Well, unfortunately other studies have also suggested a negative interaction between aspirin and folic acid in stroke prevention. Analysis of “the HOPE-2 trial suggested a larger benefit of B-vitamin therapy for stroke prevention among those not receiving antiplatelet drugs (mainly aspirin), and analysis of the VITATOPS trial found that B vitamins prevented further strokes in stroke patients only in those not taking aspirin”.

And, the few studies that did show benefit to supplementing with folic acid for stroke prevention, “involved subjects with low or no usage of aspirin”.

Why does this occur? The authors speculate that folic acid may impair the antiplatelet and anti-inflammatory effects of aspirin.

Let’s take a closer look at that mechanism.

“The anti-platelet effects of aspirin are due to its inhibition of prostaglandin synthesis by inhibiting cyclooxygenase (COX)-1 and COX-2 enzymes. Both COX-1 and COX-2 activities have been implicated in AD (Alzheimer’s disease) pathology. Biological mechanisms include inhibition of neuroinflammatory responses, reduction in amyloid-β formation and tau phosphorylation.”

Furthermore, population studies have consistently shown that aspirin users are less likely to have AD than nonusers. “Although a large trial of low-dose aspirin in older people did not find lower incidence of dementia over 5 years (56), it remains possible that aspirin may slow cognitive decline in older people with MCI. This was borne out in our analysis in that among placebo group subjects in both trials of older people with MCI, aspirin users had significantly less cognitive decline than aspirin non-users. It is therefore possible that folate interferes with the neuroprotective effect of aspirin in older people with MCI.” (Study)

Folic Acid vs Folate

But is it folate, or folic acid supplements that interfere with this potential neuroprotective effect of aspirin? (Also remember that synthetic folic acid is added to enriched flour, so one wishing to avoid it will also have to avoid white flour products.)

Now might be the time to address methylation. As I have discussed elsewhere, that 30 to 40% of the population who have methylation issues (either over or under methylators), are unable to convert folic acid into usable folate.

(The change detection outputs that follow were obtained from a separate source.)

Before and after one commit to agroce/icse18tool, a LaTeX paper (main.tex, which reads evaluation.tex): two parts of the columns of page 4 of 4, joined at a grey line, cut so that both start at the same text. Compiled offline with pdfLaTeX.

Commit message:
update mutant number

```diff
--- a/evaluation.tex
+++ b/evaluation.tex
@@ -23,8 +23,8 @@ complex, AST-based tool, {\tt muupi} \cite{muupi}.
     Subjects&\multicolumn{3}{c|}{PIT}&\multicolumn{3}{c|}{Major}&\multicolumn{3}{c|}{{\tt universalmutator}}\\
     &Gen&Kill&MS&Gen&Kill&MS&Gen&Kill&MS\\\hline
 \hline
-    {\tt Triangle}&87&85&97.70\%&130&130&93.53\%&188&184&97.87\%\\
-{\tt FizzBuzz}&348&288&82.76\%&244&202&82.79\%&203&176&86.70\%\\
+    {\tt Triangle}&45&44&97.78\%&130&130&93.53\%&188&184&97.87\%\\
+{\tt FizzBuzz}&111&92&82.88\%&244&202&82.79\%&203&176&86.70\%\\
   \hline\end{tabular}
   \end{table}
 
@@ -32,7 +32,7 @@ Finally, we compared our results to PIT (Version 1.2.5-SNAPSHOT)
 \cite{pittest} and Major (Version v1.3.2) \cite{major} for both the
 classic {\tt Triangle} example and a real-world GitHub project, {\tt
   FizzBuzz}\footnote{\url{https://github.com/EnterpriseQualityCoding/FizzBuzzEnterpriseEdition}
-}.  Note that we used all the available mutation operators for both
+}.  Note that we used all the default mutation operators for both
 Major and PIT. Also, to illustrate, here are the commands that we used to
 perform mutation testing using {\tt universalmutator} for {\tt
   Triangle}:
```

For that fairly large group (large enough to skew study results), the only form of folic acid they should ingest, outside of food, is methylfolate.

Unfortunately, it will be sometime before the scientific community redoes all these studies with the superior form of folic acid, which would help us determine if this is indeed the problem.

Fortunately, NutriStart isn’t waiting, and thanks in part to some encouragement by our customers, last year we replaced our folic acid in the NutriPods B-complex with methylfolate (also known as 5-methyltetrahydrofolate, 5-MTHF, or L-5-MTHF).


“After excluding aspirin users, this study showed convincing evidence that B vitamins either improved or prevented deterioration in global cognitive functioning as well as reducing rates of brain atrophy in older people with MCI. Whether B vitamins can prevent or delay onset of dementia in this high-risk group requires a larger and longer trial.”

NutriPods for Men
NutriPods for Women

Sign Up For Our Newsletter

* indicates required
  • Contact

  • NutriStart Vitamin Company

  • 14-755 Vanalman Avenue

  • Victoria, BC

  • 1-800-813-4233

Scroll to Top